Hillary Clinton and Bernie Sanders spent Wednesday's Democratic debate in Florida trying "to get to the left of each other on immigration," as Harry Enten at FiveThirtyEight puts it. Both candidates said they wouldn't deport children or people who aren't criminals. "I want to prioritize who would be deported," Politico quotes Clinton. "Violent criminals, people planning terrorist attacks, anybody who threatens us. That's a relatively small universe." Instead, she said she wants to "see [noncriminals] on a path to citizenship," according to ABC News. Meanwhile, Sanders called Donald Trump's immigration plan—which he characterized as rounding up 11 million people in the middle of the night and deporting them—a "vulgar, absurd idea."
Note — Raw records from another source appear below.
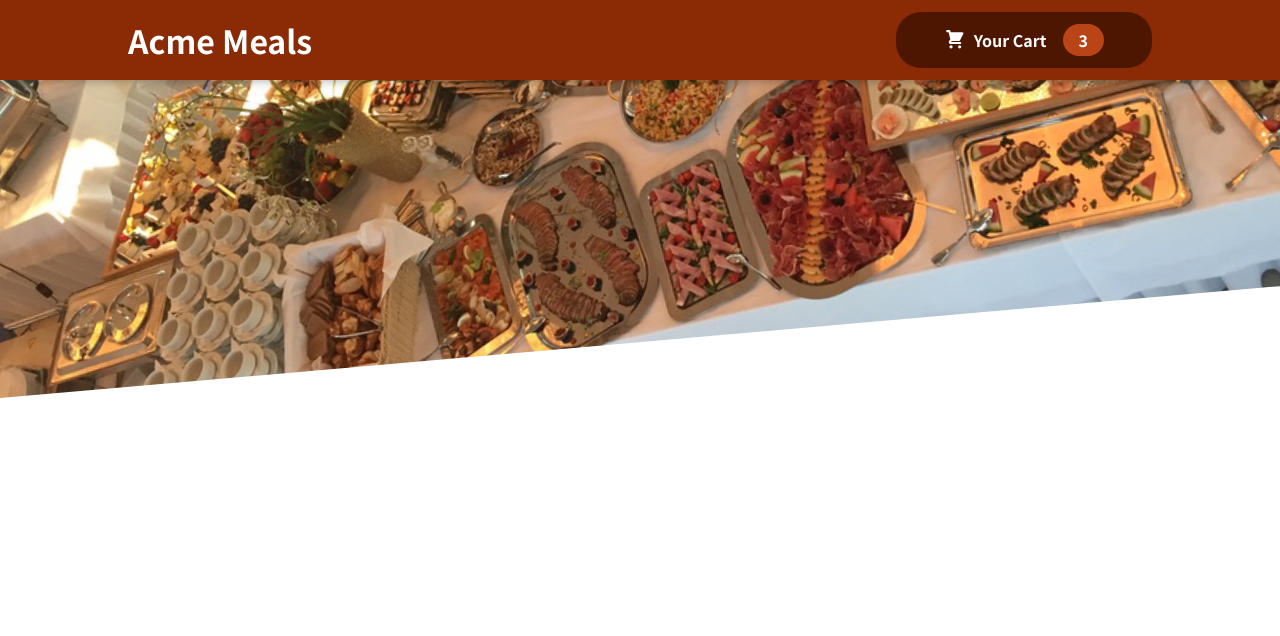
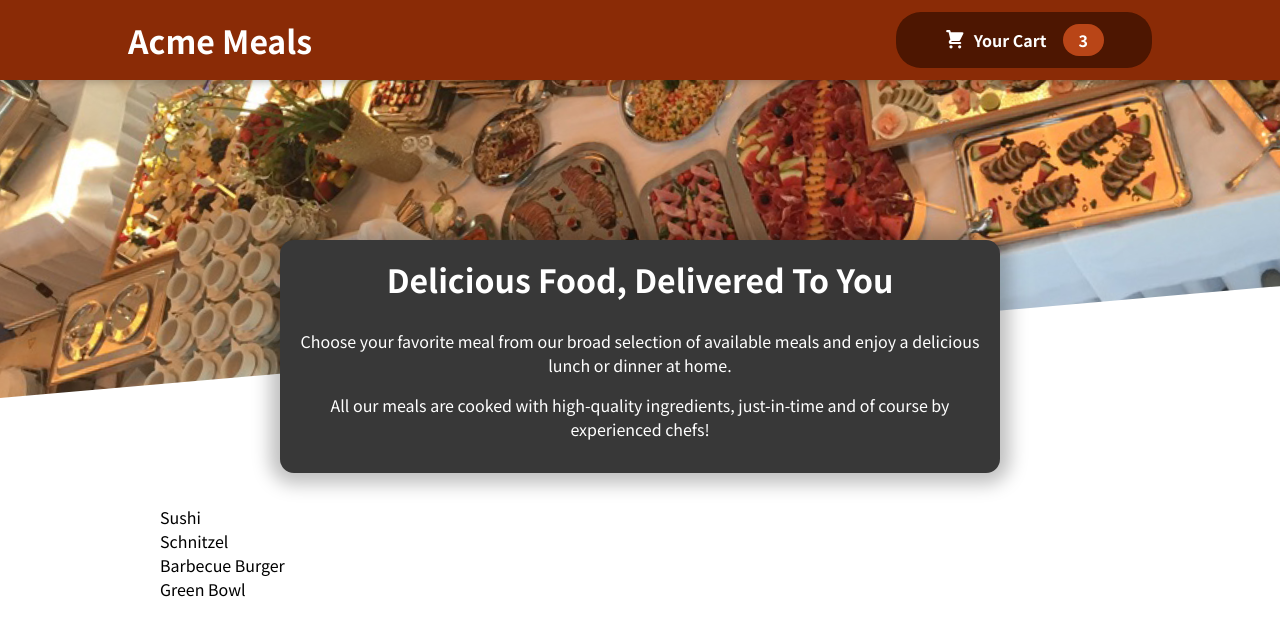
Before and after one commit to 09eric09/food-order-app, a React (Create React App) app: page / in a window 1280 px wide. Shown: the top 636 px of the page. Built offline with nearby package versions, Linux system fonts and the light colour scheme.

Commit message:
[135] added the Meals, MealsSummay & AvailableMeals componets

```diff
--- a/src/App.js
+++ b/src/App.js
@@ -1,11 +1,15 @@
 import React from 'react';
-import Header
- from './components/Layout/Header';
+import Header from './components/Layout/Header';
+import Meals from './components/Meals/Meals';
+
 
 function App() {
   return (
     <>
     <Header/>
+    <main>
+    <Meals/>
+    </main>
     </>
   );
 }
--- /dev/null
+++ b/src/components/Meals/AvailableMeals.js
@@ -0,0 +1,41 @@
+import React from 'react';
+import classes from './AvailableMeals.module.css';
+
+const DUMMY_MEALS = [
+  {
+    id: 'm1',
+    name: 'Sushi',
+    description: 'Finest fish and veggies',
+    price: 22.99,
+  },
+  {
+    id: 'm2',
+    name: 'Schnitzel',
+    description: 'A german specialty!',
+    price: 16.5,
+  },
+  {
+    id: 'm3',
+    name: 'Barbecue Burger',
+    description: 'American, raw, meaty',
+    price: 12.99,
+  },
+  {
+    id: 'm4',
+    name: 'Green Bowl',
+    description: 'Healthy...and green...',
+    price: 18.99,
+  },
+];
+
+const AvailableMeals = () => {
+  return (
+    <section className={classes.meals}>
+      <ul>
+        {DUMMY_MEALS.map(meal => <li>{meal.name}</li>)}
+      </ul>
+    </section>
+  )
+}
+
+export default AvailableMeals;
--- /dev/null
+++ b/src/components/Meals/AvailableMeals.module.css
@@ -0,0 +1,24 @@
+.meals {
+    max-width: 60rem;
+    width: 90%;
+    margin: 2rem auto;
+    animation: meals-appear 1s ease-out forwards;
+  }
+
+  .meals ul {
+    list-style: none;
+    margin: 0;
+    padding: 0;
+  }
+
+  @keyframes meals-appear {
+    from {
+      opacity: 0;
+      transform: translateY(3rem);
+    }
+
+    to {
+      opacity: 1;
+      transform: translateY(0);
+    }
+  }
--- /dev/null
+++ b/src/components/Meals/Meals.js
@@ -0,0 +1,14 @@
+import React from 'react';
+import AvailableMeals from './AvailableMeals';
+import MealsSummary from './MealsSummary';
+
+const Meals = () => {
+  return (
+    <>
+    <MealsSummary/>
+    <AvailableMeals/>
+    </>
+  )
+}
+
+export default Meals;
--- /dev/null
+++ b/src/components/Meals/MealsSummary.js
@@ -0,0 +1,20 @@
+import React from 'react';
+import classes from './MealsSummary.module.css';
+
+const MealsSummary = () => {
+  return (
+    <section className={classes.summary}>
+      <h2>Delicious Food, Delivered To You</h2>
+      <p>
+        Choose your favorite meal from our broad selection of available meals
+        and enjoy a delicious lunch or dinner at home.
+      </p>
+      <p>
+        All our meals are cooked with high-quality ingredients, just-in-time and
+        of course by experienced chefs!
+      </p>
+    </section>
+  );
+};
+
+export default MealsSummary;
--- /dev/null
+++ b/src/components/Meals/MealsSummary.module.css
@@ -0,0 +1,18 @@
+.summary {
+    text-align: center;
+    max-width: 45rem;
+    width: 90%;
+    margin: auto;
+    margin-top: -10rem;
+    position: relative;
+    background-color: #383838;
+    color: white;
+    border-radius: 14px;
+    padding: 1rem;
+    box-shadow: 0 1px 18px 10px rgba(0, 0, 0, 0.25);
+  }
+
+  .summary h2 {
+    font-size: 2rem;
+    margin-top: 0;
+  }
```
Both Clinton and Sanders distanced themselves from the immigration policies of President Obama, who has been criticized for raids targeting undocumented immigrants, the Washington Post reports. This makes sense as Latinos tend to change their opinion on candidates based on their stance on immigration, while other demographics seem not to care, according to Enten at FiveThirtyEight. For example, Obama got a 12% approval rating bump among Latinos in 2014 following an executive order granting temporary legal status; no other group changed their opinion on him. Clinton was able to hit Sanders on voting for a bill that would protect the so-called Minutemen patrolling along the border. He argued that it was a small part of a larger bill.